● **ASSIGNMENT**: Check each line of the listing for the word "PLAN" and report the ones that have it.

● **PROVIDED INFORMATION**:

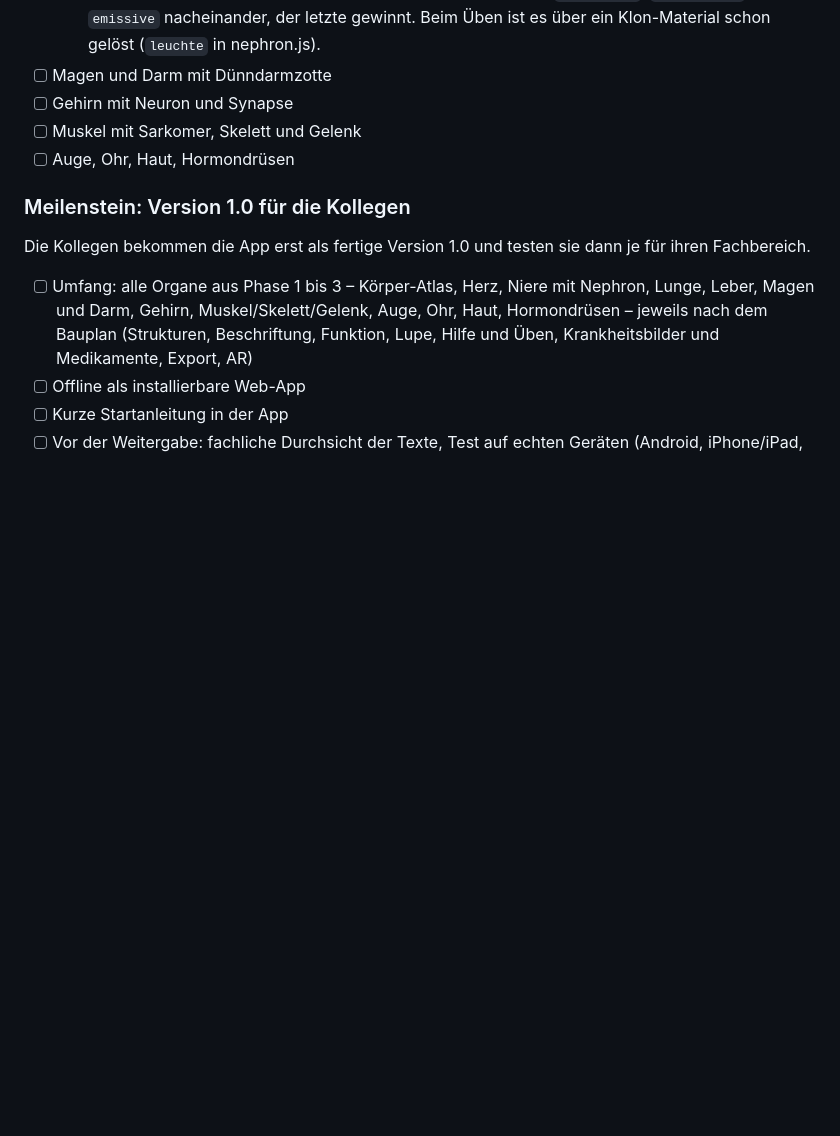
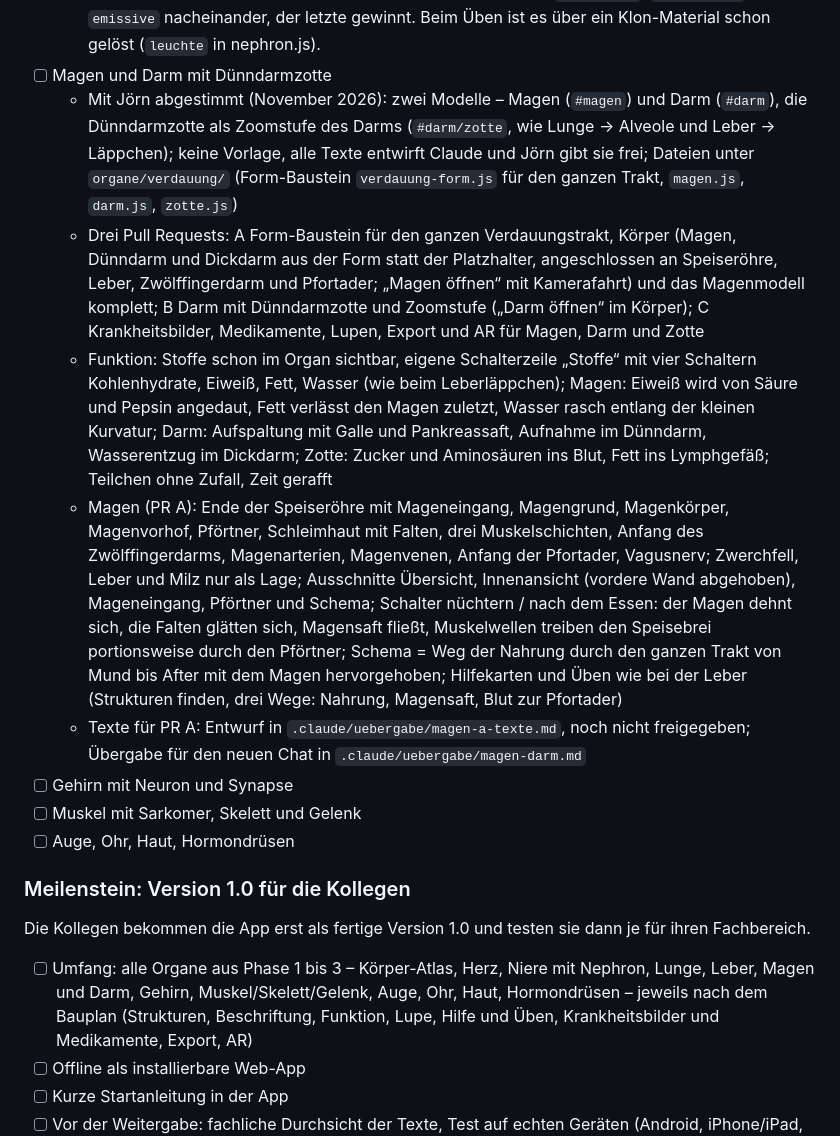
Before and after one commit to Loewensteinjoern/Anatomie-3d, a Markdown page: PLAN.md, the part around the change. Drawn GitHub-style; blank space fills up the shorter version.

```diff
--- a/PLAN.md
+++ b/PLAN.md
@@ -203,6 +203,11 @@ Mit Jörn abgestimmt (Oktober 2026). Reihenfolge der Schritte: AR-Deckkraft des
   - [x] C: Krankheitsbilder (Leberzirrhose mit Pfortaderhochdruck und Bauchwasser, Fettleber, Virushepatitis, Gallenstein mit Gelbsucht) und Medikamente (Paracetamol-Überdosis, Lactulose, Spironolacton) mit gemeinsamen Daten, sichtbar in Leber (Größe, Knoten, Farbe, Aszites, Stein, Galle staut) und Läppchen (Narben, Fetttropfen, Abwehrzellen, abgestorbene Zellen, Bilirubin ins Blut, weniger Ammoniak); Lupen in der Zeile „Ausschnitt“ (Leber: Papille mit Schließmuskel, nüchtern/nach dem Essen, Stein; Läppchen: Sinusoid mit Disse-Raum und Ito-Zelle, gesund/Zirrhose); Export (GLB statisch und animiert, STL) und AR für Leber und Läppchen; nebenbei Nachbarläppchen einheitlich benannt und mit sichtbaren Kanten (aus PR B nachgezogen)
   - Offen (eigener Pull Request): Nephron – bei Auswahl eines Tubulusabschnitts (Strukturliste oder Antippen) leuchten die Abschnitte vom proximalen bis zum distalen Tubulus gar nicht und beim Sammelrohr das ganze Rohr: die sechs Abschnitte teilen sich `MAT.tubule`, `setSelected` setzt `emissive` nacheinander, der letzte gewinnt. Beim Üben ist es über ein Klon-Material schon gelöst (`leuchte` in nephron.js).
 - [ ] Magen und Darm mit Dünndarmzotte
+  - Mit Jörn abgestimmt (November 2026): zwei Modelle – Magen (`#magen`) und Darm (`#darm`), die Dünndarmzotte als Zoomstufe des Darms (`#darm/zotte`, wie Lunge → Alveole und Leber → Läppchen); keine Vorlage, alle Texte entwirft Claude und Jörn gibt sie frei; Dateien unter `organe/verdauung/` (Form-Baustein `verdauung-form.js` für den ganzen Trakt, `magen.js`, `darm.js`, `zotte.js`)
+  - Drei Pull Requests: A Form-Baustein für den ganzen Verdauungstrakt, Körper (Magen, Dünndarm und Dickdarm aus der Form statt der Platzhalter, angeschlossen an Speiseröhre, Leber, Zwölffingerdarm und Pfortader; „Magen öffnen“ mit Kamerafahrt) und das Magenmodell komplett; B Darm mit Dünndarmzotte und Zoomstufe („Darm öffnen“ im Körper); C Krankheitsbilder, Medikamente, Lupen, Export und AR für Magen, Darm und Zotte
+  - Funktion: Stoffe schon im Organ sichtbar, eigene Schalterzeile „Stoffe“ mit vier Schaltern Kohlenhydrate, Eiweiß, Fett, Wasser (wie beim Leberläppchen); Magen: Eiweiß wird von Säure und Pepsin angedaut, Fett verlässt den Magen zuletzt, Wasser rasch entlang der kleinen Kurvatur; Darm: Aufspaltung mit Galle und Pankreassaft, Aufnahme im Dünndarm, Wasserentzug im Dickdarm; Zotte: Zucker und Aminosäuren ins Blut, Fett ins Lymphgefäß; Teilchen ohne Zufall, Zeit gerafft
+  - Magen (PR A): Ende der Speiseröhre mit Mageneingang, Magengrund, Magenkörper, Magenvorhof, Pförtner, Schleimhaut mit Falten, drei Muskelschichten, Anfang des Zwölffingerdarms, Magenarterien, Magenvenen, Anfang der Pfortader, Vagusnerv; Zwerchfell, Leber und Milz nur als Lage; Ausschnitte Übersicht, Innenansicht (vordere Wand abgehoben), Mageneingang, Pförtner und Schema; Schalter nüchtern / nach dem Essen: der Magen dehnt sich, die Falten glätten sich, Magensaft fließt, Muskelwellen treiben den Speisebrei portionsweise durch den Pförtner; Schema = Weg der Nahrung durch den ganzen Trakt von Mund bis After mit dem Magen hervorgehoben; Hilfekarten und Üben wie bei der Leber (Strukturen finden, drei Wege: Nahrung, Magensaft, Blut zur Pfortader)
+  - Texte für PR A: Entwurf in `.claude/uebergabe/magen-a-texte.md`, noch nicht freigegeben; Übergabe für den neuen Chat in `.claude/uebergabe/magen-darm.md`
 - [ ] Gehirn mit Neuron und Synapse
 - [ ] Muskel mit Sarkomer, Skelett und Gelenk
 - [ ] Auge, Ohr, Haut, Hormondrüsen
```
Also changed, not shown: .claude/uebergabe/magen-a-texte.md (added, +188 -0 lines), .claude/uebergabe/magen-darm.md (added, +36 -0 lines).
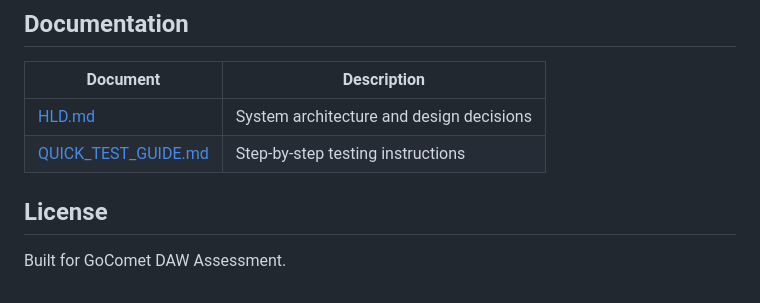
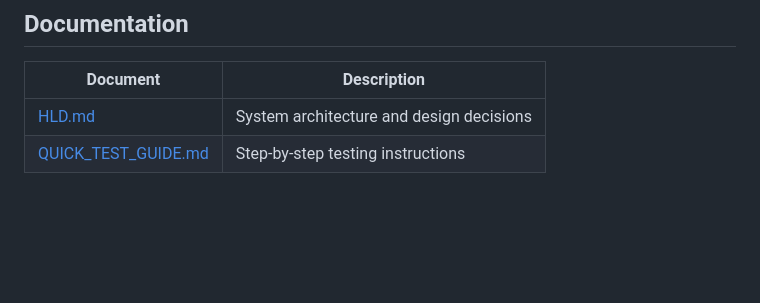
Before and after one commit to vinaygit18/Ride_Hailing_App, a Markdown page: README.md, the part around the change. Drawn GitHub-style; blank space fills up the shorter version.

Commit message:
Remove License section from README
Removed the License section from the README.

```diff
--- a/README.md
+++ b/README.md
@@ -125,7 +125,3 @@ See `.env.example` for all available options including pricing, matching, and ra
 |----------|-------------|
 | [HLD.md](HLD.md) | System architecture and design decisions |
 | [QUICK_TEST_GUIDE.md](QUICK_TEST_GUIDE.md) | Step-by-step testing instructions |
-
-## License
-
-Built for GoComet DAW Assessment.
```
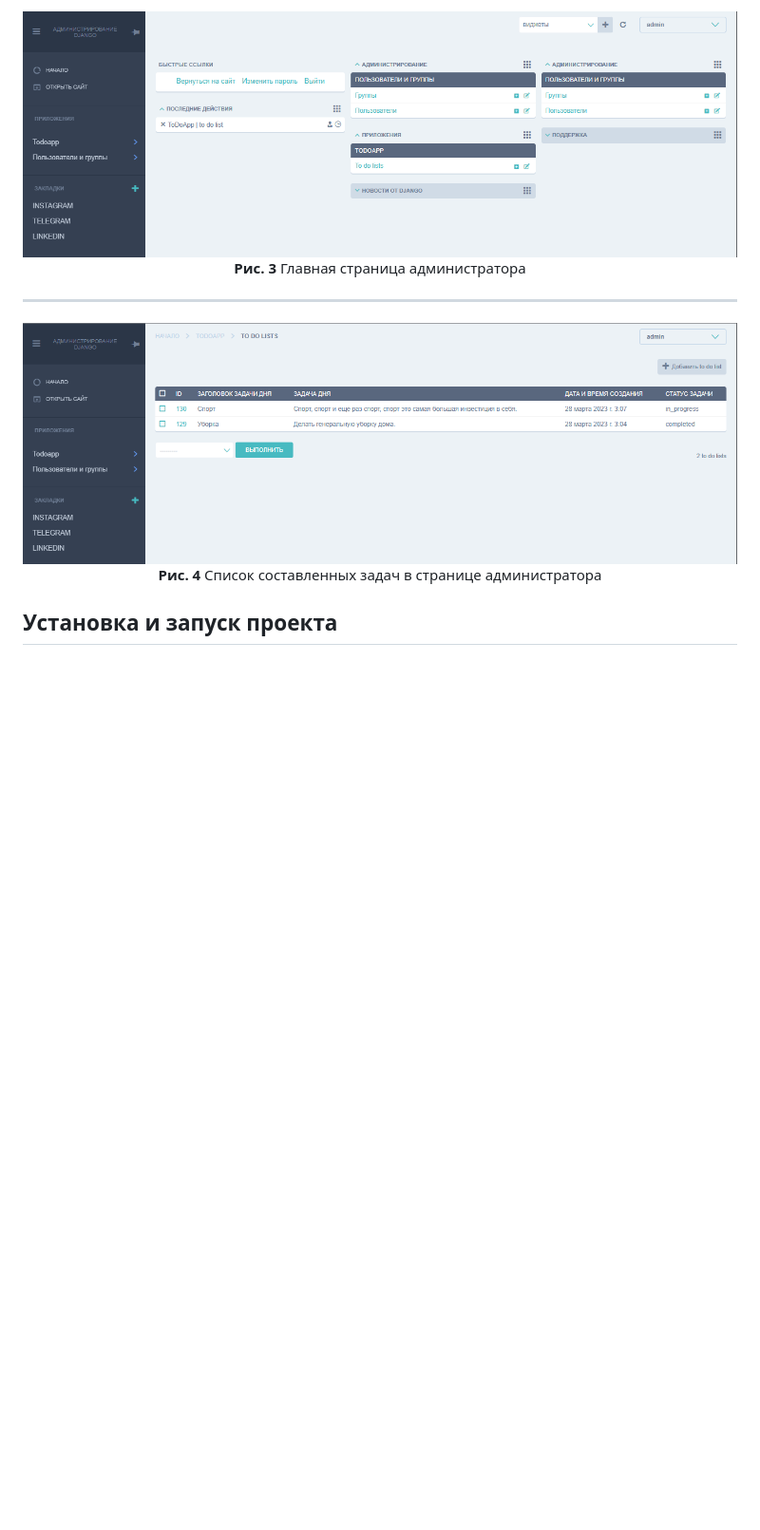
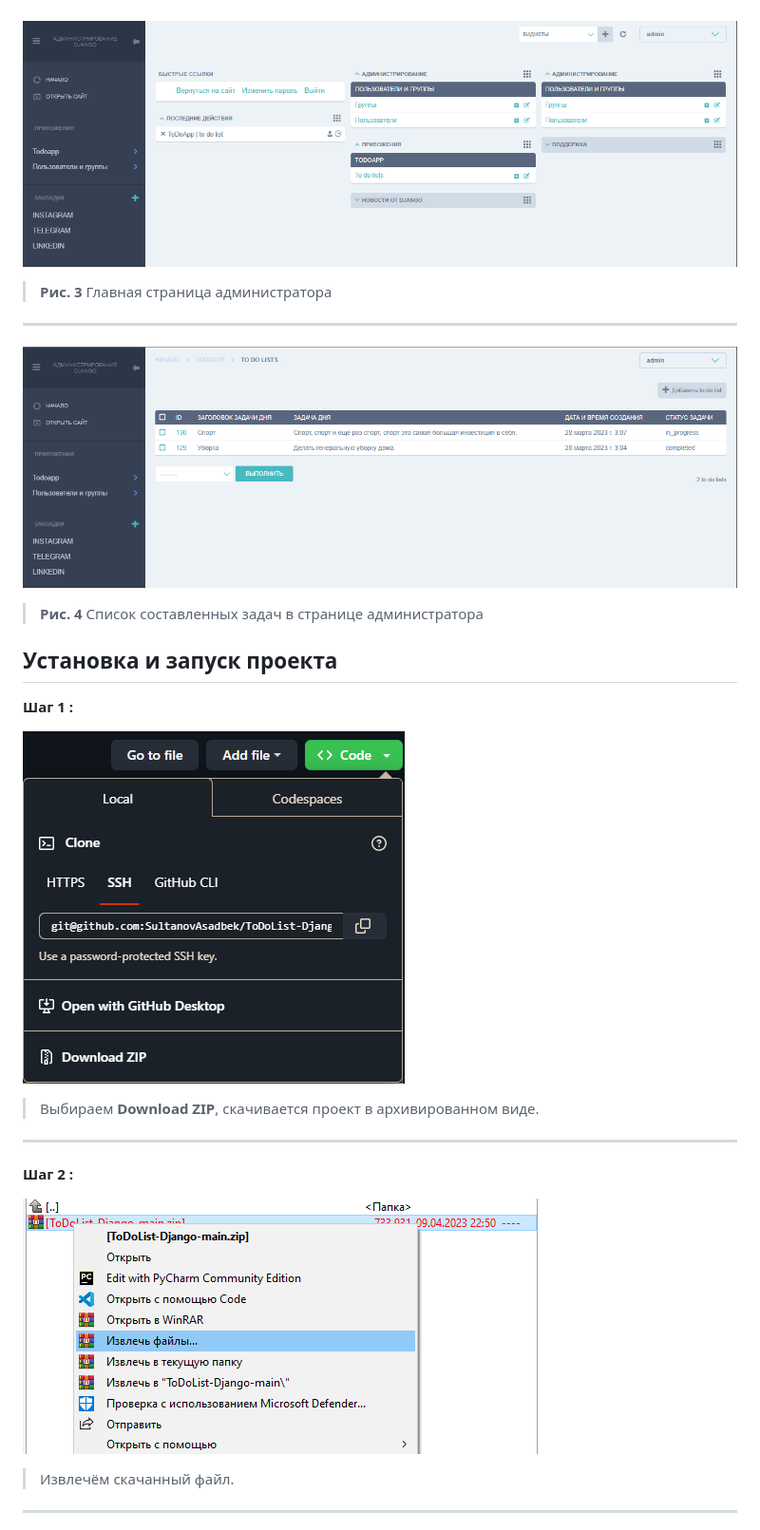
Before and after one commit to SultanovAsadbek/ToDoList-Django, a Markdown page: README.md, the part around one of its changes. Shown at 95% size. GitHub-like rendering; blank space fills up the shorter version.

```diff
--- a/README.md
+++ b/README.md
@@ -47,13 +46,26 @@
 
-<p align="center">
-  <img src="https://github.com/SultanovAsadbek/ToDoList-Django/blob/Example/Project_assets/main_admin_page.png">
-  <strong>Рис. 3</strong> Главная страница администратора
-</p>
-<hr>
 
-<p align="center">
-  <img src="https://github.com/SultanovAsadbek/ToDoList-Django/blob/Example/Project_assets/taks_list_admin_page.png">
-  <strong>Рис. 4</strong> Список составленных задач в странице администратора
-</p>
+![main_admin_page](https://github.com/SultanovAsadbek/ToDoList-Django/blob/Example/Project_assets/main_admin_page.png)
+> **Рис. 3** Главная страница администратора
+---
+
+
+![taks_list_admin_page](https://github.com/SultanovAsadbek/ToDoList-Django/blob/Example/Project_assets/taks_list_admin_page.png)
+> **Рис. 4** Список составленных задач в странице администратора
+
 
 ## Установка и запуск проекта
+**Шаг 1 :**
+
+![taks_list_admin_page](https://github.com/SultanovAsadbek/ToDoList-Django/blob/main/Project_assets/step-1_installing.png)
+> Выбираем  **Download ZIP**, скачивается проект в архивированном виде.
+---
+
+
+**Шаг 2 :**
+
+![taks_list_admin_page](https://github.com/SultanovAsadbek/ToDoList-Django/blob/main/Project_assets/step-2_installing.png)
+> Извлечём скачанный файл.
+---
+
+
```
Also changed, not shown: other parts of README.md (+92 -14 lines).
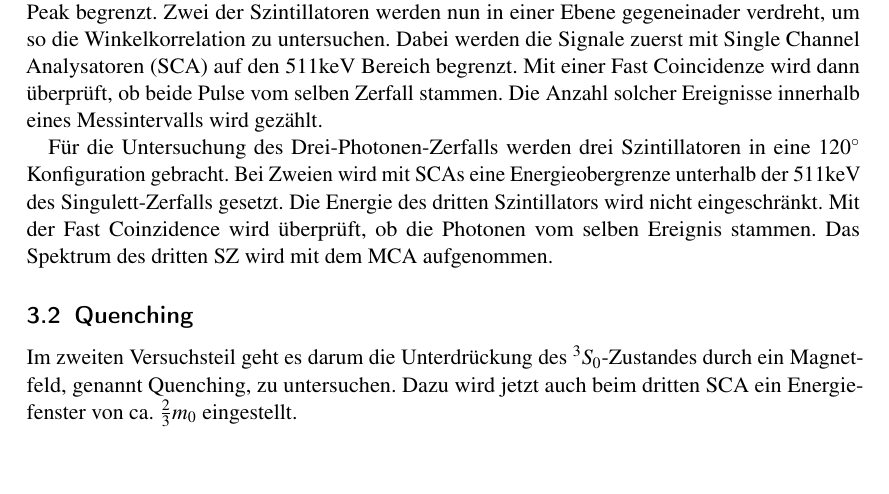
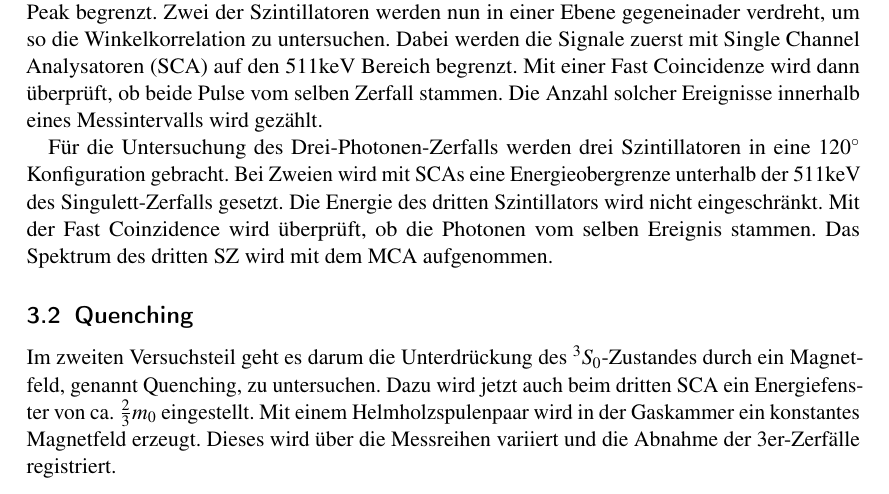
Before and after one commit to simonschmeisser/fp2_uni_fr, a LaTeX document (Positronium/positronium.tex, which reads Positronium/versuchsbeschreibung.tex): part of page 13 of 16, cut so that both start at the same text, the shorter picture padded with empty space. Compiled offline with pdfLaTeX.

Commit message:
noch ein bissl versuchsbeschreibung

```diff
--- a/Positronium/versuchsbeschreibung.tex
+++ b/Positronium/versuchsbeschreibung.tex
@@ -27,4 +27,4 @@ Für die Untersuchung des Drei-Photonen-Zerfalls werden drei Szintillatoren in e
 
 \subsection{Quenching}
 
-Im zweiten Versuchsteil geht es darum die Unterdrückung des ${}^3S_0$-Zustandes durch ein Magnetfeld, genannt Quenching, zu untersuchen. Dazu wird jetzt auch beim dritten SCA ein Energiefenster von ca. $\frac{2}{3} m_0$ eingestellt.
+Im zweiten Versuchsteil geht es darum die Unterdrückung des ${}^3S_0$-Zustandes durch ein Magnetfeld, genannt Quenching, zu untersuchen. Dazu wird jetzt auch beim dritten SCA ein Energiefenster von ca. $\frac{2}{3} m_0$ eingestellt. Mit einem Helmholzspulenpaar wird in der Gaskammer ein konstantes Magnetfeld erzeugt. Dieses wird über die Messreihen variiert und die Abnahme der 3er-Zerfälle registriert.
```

● **TASK SOLUTION**:
Before and after one commit to Loewensteinjoern/Anatomie-3d, a Markdown page: PLAN.md, the part around the change. Drawn GitHub-style; blank space fills up the shorter version.
--- a/PLAN.md
+++ b/PLAN.md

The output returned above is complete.